Dave Hall â€“ No. A tree protection by-law was introduced and defeated only a few years ago on the basis of a community sense that this infringed on personal property rights, was cost prohibitive, and onerous to administer. What should be introduced is a â€œHeritageâ€ tree designation Bylaw to identify significant trees of historical importance particularly on City land. There also should be some consideration of a Tree Preservation Incentive Program that might reward those that voluntarily inventory their own trees and receive something akin to a carbon tax rebate (perhaps through a tax assessment reduction) in recognition that maintaining trees provides community benefit both in terms of health and general ambiance.
Miriam Marshall â€“ Yes. As we only have four-square miles within our City and the need for development in some areas, I think we should have a bylaw to guide our growth.

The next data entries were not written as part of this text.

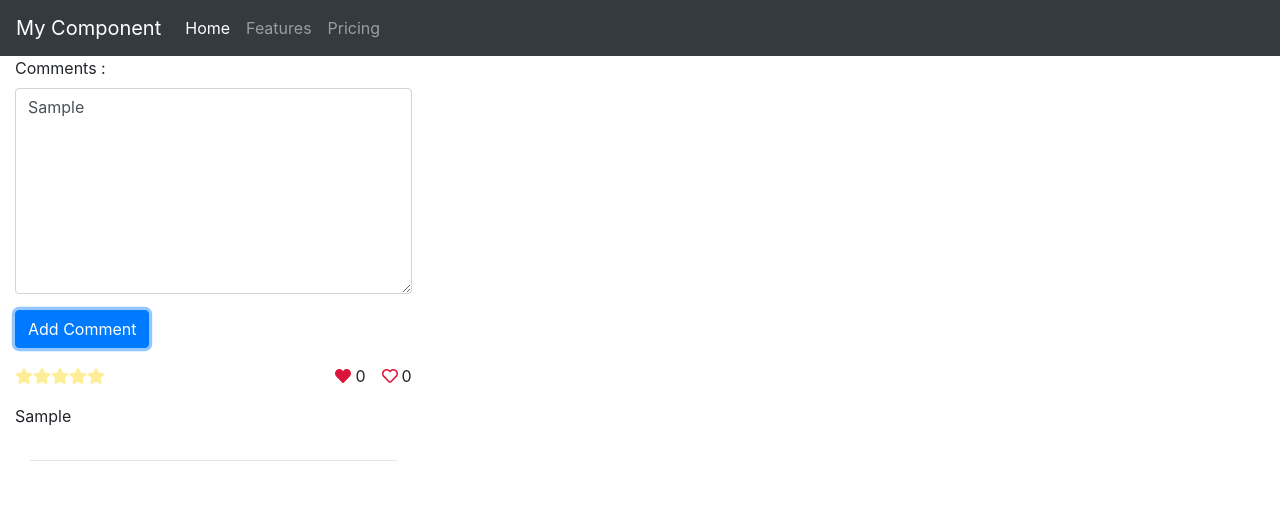
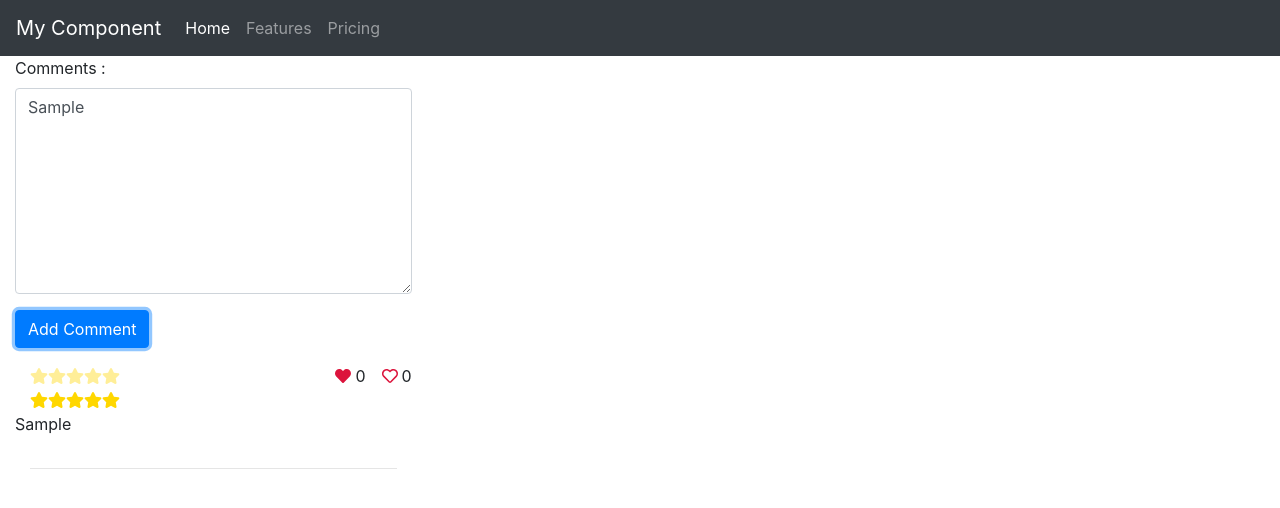
Before and after one commit to babackkh/AngularComments, an Angular app in the folder my-app-comments/: page / in a window 1280 px wide. Both pictures are taken after typing "Sample" into the empty fields and a click on the button "Add Comment". Shown: the top 508 px of the page. Built offline with nearby package versions, Linux system fonts and the light colour scheme.

Commit message:
Star Component Local Rating Method

```diff
--- a/my-app-comments/src/app/home/home.component.html
+++ b/my-app-comments/src/app/home/home.component.html
@@ -14,7 +14,7 @@
       <div class="row comment" *ngFor="let c of comments">
         <div class="col-lg-4 col-md-3 col-sm-12">
           <div class="rating-bar d-flex">
-            <app-star [rating]= "c.numberOfReviews != 0 ? c.star / c.numberOfReviews : 0"></app-star>
+            <app-star></app-star>
             <div class="like-box d-flex ml-auto">
               <span (click)= "likeClicked(c)"><i class="fas fa-heart like"></i></span>
               <span><p class="like-number ml-1">{{ c.like }}</p></span>
--- a/my-app-comments/src/app/star/star.component.css
+++ b/my-app-comments/src/app/star/star.component.css
@@ -1,4 +1,4 @@
-span{
+.star-box{
     color: gold;
     opacity: 0.4;
     cursor: pointer;
@@ -15,4 +15,6 @@ span:hover ~ span{
 .starbox{
     width: 90px;
     overflow: hidden !important;
+    color: gold;
+    opacity: 1;
 }
--- a/my-app-comments/src/app/star/star.component.html
+++ b/my-app-comments/src/app/star/star.component.html
@@ -1,9 +1,20 @@
-<div class="star-box" [style.width.px]= 'starWidth'>
-  <div class="width d-flex flex-row-reverse">
-    <span (click)= 'fiveStar(c , 5)'><i class="fas fa-star"></i></span>
-    <span (click)= 'fourStar(c , 4)'><i class="fas fa-star"></i></span>
-    <span (click)= 'threeStar(c , 3)'><i class="fas fa-star"></i></span>
-    <span (click)= 'twoStar(c , 2)'><i class="fas fa-star"></i></span>
-    <span (click)= 'oneStar(c , 1)'><i class="fas fa-star"></i></span>
+<div class="container">
+  <div class="star-box">
+    <div class="width d-flex flex-row-reverse">
+      <span (click)= 'starClicked(5)'><i class="fas fa-star"></i></span>
+      <span (click)= 'starClicked(4)'><i class="fas fa-star"></i></span>
+      <span (click)= 'starClicked(3)'><i class="fas fa-star"></i></span>
+      <span (click)= 'starClicked(2)'><i class="fas fa-star"></i></span>
+      <span (click)= 'starClicked(1)'><i class="fas fa-star"></i></span>
+    </div>
+  </div>
+  <div class="starbox" [style.width.px]= 'starWidth'>
+    <div class="width d-flex flex-row-reverse">
+      <span (click)= 'starClicked(5)'><i class="fas fa-star"></i></span>
+      <span (click)= 'starClicked(4)'><i class="fas fa-star"></i></span>
+      <span (click)= 'starClicked(3)'><i class="fas fa-star"></i></span>
+      <span (click)= 'starClicked(2)'><i class="fas fa-star"></i></span>
+      <span (click)= 'starClicked(1)'><i class="fas fa-star"></i></span>
+    </div>
   </div>
 </div>
--- a/my-app-comments/src/app/star/star.component.ts
+++ b/my-app-comments/src/app/star/star.component.ts
@@ -1,21 +1,23 @@
 import { Component, OnInit, Input, OnChanges } from '@angular/core';
-import { IComment } from '../Interface/icomment';
 
 @Component({
   selector: 'app-star',
   templateUrl: './star.component.html',
   styleUrls: ['./star.component.css']
 })
-export class StarComponent implements OnInit, OnChanges {
+export class StarComponent implements OnInit {
   starWidth: number;
-  @Input() rating: number;
+  reviewCount = 0;
+  sum = 0;
 
   constructor() { }
 
   ngOnInit() {
   }
-  ngOnChanges(): void {
-    this.starWidth = this.rating * 90 / 5;
+  starClicked(rate: number) {
+    this.reviewCount++;
+    this.sum = this.sum += rate;
+    this.starWidth = ( this.sum / this.reviewCount) * 90 / 5;
   }
 
 
```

However, this bylaw must be written in a manner where it does not absolutely remove the rights of residents on their property, nor cost land owners thousands of dollar to remove a hazardous or problematic tree (i.e., pay for – Arborist report, City permit, tree removal and chipping service, etc.).
Nathan Pachal â€“ Donâ€™t Know. A proposed tree protection bylaw was introduce by the City of Langley in 2010. It was flawed. More trees got cut down because of that proposed bylaw than at any other time I can remember. That bylaw didnâ€™t pass. It seemed like it was a solution looking for a problem. Before supporting a new tree protection bylaw, I would want to see that there is a clear problem that needs to be resolved, and that it has the broad support of the community.

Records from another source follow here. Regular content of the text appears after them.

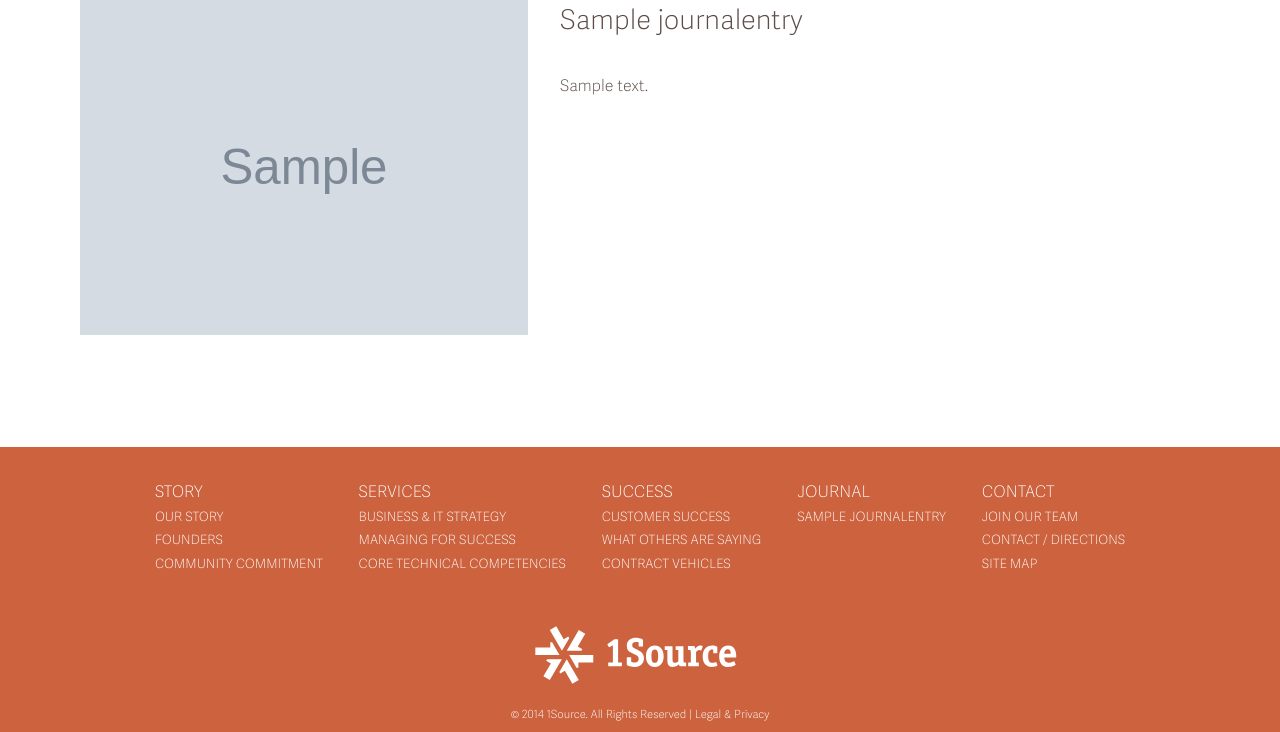
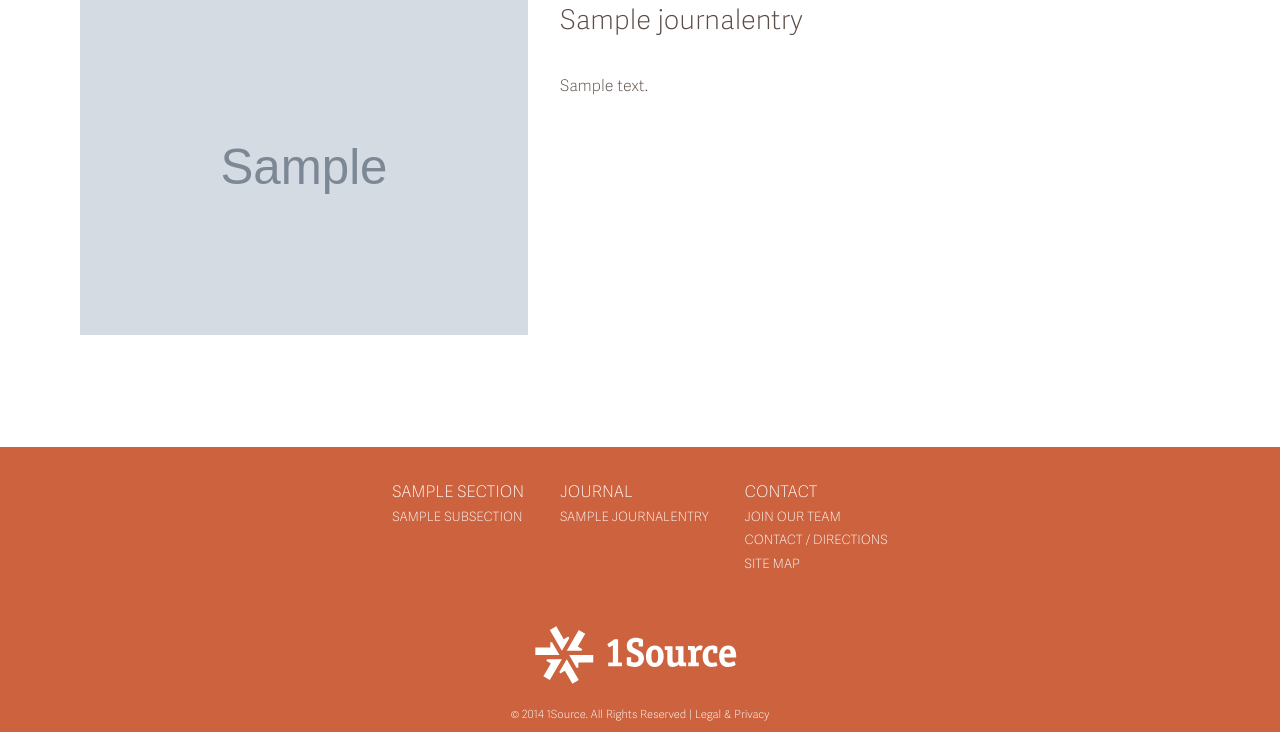
Before and after one commit to devonwarren/1source, a Django app: page /journal in a window 1280 px wide. Shown: the part 373-1105 px from the top of the page. Run offline with Django 3.2, Linux system fonts and the light colour scheme; tables that the repository leaves empty hold one stand-in row (values such as "Sample post"); grey boxes marked "Sample" are stand-in pictures; some libraries are stand-ins or nearby versions.

Commit message:
dynamic footer sections that autoload the right section on homepage

```diff
--- a/layout_elements/templatetags/footer.py
+++ b/layout_elements/templatetags/footer.py
@@ -2,11 +2,19 @@ from django import template
 from django.template.loader import get_template
 from django.template import Context
 from journal.models import JournalEntry
+from sections.models import Section, SubSection
 
 register = template.Library()
 
 @register.simple_tag
 def footer():
 	journal = JournalEntry.objects.all().order_by('-published_date')[:5]
+
+	subsections = []
+	sections = Section.objects.prefetch_related('subsection_set').all()
+	for s in sections:
+		subsections.append(s.subsection_set.all())
+	section_list = zip(sections, subsections)
+
 	t = get_template('footer.html')
-	return t.render(Context({ 'journal' : journal }))
+	return t.render(Context({ 'journal' : journal, 'section_list' : section_list }))
--- a/templates/footer.html
+++ b/templates/footer.html
@@ -1,26 +1,15 @@
 	<footer>
 		<ul>
-			<li><a href="/#story">STORY</a>
-				<ul>
-					<li>OUR STORY</li>
-					<li>FOUNDERS</li>
-					<li>COMMUNITY COMMITMENT</li>
-				</ul>
-			</li>
-			<li><a href="/#services">SERVICES</a>
-				<ul>
-					<li>BUSINESS &amp; IT STRATEGY</li>
-					<li>MANAGING FOR SUCCESS</li>
-					<li>CORE TECHNICAL COMPETENCIES</li>
-				</ul>
-			</li>
-			<li><a href="/#success">SUCCESS</a>
-				<ul>
-					<li>CUSTOMER SUCCESS</li>
-					<li>WHAT OTHERS ARE SAYING</li>
-					<li>CONTRACT VEHICLES</li>
-				</ul>
-			</li>
+			{% for section, subsections in section_list %}
+				<li><a href="/#{{ section.title|slugify }}">{{ section.title|upper }}</a>
+					<ul>
+					{% for subsection in subsections %}
+						<li><a href="/#subsec-{{ subsection.title|slugify }}">{{ subsection.title|upper }}</li>
+					{% endfor %}
+					</ul>
+				</li>
+			{% endfor %}
+
 			<li><a href="/journal">JOURNAL</a>
 				<ul>
 					{% for entry in journal %}
```
Also changed, not shown: static/js/homepage.js (+10 -7 lines), templates/homepage.html (+10 -7 lines).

Carla Robin â€“ No. Experience has shown that it can work against the reason it has been created for. The best approach is to educate the community and developers about the importance of trees in our environmental chain and how important they are in the health of the City.